Founded in 1990, 7 Day Catering currently employs 2,500 people and provides services to more than 170 clients in business, industry and education. It has an annual turnover of £80m.

Henry Watts, managing director of 7 Day Catering, commented: “It was all new territory for us and it was very reassuring having such a professional and knowledgeable legal team behind. The Wilkes team knew exactly what the pitfalls were going to be even before we arrived at them. When we nearly lost the will to live they kept calm and steered a steady course with good humour and professionalism.”

On the business, Mr Watts commented “The 7 Day Catering brand will remain, with the business continuing to offer a stand-alone catering service and the senior management team of myself, David Griffiths and Mark Johnson also remaining. We are delighted to be working with Servest on realising the combined potential of our businesses and look forward to providing our excellent quality and service to clients as part of an integrated facilities offering.”

Wilkes Managing partner Mark Abrol commented “We always aim to build long term, trusted advisor relationships with our clients and 7 Day Catering is no exception. Having worked closely with Henry and the team for a number of years, we were delighted to be able to assist them to achieve their objectives in this transaction.”

Servest has identified a clear trend in the UK towards multi-service facilities provision. Robert Legge, Servest group CEO UK and Europe, explains: “More and more customers recognise the cost and time-saving benefits of having one point of contact for all their facilities services, from cleaning and catering to security and pest control.”
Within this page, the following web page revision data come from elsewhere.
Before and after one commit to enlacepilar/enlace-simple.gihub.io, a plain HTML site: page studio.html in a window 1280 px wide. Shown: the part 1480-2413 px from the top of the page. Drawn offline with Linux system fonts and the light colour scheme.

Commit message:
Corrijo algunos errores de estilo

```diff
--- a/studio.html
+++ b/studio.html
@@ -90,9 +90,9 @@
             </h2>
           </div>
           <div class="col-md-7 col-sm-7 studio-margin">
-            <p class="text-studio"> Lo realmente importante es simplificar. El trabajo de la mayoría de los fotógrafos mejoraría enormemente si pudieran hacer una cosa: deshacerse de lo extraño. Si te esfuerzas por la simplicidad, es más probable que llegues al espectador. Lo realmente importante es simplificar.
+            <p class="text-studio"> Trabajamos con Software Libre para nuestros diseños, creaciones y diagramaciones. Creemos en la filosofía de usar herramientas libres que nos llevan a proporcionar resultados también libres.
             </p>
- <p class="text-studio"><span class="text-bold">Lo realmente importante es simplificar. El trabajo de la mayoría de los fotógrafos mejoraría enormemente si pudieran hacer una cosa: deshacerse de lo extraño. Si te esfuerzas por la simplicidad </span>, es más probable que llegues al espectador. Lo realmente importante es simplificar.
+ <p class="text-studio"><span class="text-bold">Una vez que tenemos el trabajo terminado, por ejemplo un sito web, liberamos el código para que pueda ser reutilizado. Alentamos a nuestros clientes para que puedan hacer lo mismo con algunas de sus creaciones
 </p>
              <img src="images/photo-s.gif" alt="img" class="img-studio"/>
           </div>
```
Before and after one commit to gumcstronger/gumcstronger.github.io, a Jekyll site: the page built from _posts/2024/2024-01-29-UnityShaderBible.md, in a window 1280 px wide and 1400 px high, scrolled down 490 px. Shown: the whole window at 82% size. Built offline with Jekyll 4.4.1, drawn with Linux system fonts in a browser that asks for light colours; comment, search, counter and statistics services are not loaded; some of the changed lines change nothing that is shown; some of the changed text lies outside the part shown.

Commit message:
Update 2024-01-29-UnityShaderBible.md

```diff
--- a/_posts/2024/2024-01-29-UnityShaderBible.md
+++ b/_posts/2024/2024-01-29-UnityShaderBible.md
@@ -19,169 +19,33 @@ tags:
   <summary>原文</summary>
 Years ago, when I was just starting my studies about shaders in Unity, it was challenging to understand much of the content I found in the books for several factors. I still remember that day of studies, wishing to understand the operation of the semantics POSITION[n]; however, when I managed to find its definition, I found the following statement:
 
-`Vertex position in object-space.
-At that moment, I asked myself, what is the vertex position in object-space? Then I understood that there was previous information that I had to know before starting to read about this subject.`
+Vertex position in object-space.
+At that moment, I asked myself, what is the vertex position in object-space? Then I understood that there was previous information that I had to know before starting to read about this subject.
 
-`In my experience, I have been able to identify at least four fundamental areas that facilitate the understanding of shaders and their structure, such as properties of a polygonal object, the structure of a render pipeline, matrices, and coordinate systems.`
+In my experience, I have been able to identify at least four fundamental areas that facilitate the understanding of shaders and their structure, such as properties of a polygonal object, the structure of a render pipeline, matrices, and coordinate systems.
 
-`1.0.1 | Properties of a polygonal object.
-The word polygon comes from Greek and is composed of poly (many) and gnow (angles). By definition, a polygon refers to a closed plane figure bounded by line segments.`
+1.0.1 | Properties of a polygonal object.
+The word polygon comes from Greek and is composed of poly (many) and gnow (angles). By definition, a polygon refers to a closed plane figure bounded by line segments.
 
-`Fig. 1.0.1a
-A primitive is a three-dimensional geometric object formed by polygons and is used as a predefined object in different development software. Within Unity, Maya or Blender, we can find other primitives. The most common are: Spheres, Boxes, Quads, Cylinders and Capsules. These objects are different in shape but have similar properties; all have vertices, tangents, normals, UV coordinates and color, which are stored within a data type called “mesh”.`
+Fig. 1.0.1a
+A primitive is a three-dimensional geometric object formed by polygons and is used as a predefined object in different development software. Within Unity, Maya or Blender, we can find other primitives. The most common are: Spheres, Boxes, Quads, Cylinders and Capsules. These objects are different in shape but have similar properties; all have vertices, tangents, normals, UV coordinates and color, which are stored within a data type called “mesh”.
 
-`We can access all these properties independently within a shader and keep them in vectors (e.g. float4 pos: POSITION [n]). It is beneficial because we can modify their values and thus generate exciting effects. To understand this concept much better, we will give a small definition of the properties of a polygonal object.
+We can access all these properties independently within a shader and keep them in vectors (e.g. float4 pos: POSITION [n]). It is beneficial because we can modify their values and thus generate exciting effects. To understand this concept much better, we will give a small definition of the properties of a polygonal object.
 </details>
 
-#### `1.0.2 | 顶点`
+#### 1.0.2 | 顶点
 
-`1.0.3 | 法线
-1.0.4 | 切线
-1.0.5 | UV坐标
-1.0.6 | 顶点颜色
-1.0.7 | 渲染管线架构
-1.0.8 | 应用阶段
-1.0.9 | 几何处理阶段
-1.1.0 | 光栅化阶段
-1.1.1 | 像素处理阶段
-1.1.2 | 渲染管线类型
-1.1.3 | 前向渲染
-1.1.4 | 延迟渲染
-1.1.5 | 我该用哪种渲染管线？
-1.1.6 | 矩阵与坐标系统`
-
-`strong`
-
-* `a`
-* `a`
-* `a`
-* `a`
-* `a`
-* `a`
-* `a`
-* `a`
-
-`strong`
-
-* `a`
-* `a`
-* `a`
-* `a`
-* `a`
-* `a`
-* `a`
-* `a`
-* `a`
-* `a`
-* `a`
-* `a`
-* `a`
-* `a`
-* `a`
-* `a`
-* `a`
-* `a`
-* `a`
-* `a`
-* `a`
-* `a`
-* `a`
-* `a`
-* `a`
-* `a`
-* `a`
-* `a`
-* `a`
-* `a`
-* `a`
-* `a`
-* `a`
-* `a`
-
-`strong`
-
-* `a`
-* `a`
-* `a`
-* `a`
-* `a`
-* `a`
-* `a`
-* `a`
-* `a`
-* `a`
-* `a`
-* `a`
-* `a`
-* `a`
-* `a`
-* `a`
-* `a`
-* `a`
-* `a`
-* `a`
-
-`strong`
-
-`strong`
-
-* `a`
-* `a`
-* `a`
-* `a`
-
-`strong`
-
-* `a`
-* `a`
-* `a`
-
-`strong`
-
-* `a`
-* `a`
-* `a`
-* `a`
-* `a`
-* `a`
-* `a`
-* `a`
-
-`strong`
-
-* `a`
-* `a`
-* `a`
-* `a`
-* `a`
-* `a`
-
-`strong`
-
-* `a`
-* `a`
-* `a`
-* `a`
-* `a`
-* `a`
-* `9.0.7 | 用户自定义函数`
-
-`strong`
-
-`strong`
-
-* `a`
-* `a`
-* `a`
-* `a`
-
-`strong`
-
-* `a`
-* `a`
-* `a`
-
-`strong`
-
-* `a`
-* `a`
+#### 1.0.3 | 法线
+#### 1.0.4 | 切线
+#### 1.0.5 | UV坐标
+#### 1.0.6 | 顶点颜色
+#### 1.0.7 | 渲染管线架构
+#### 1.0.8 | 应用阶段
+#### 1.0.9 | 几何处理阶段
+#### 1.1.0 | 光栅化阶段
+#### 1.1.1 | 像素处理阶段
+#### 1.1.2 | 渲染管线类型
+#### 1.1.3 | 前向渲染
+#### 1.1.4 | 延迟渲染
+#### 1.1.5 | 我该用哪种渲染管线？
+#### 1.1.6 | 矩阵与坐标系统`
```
Servest believes this acquisition will further its ambition to become a top five industry player, with the new combined entity well placed to enhance value for customers by adding additional complementary services, forming strategic alliances with other service providers and making further acquisitions.

A Warwickshire-based engineering solutions business has changed hands in a multi-million pound management buy-out funded by Santander Corporate Banking and advised by Midlands professionals.

The Engineering Technology Group Limited supplies high specification machine tools and fixtures and provides engineering services to companies in the automotive, aerospace, and other specialist manufacturing sectors. With a turnover of around £12 million, the business has enjoyed strong growth in recent years, driven by major capital investment programmes at Midlands automotive companies such as Jaguar Land Rover.

The Group has its headquarters in Southam, Warwickshire and has a separate manufacturing facility in Coventry.

Mr John Temple, operations director, has acquired a majority shareholding in the Group and becomes managing director. The former owner, Mr Paul Rhodes, retains a shareholding in the business and remains a director.

Mr Temple commented: “Paul and I have worked closely together over the last four years to manage the business through the recession and back into growth. With the buy-out now completed we are looking forward to expanding the business further; broadening the product range and increasing the Group’s capabilities in niche manufacturing and specialist engineering.”
The deal was funded by Santander Corporate Banking, Birmingham, with the debt facilities being arranged by Sally Beavan. Simon Chapman of Burgis & Bullock Corporate Finance, was lead advisor to management and structured the MBO transaction. Rick Smyth of The Wilkes Partnership, Birmingham, advised the management team and Robert Lee of Wright Hassall in Leamington advised the vendor. David Doogan of SGH Martineau LLP advised Santander.

Sally Beavan commented: “We are delighted to have provided a funding solution to an existing client which will help to further fuel its ambition. John and his team have demonstrated strong management through recent years and have the ability to significantly grow this business – our funding will enable this potential to be realised.”

Simon Chapman added: “The Group’s strategy of providing bespoke engineering solutions for advanced manufacturing in the automotive and aerospace industries has enabled it to more than double turnover over the last three years. We are delighted to have assisted in the MBO of this great example of Midlands engineering success.”

The financial terms of the transaction are not being disclosed.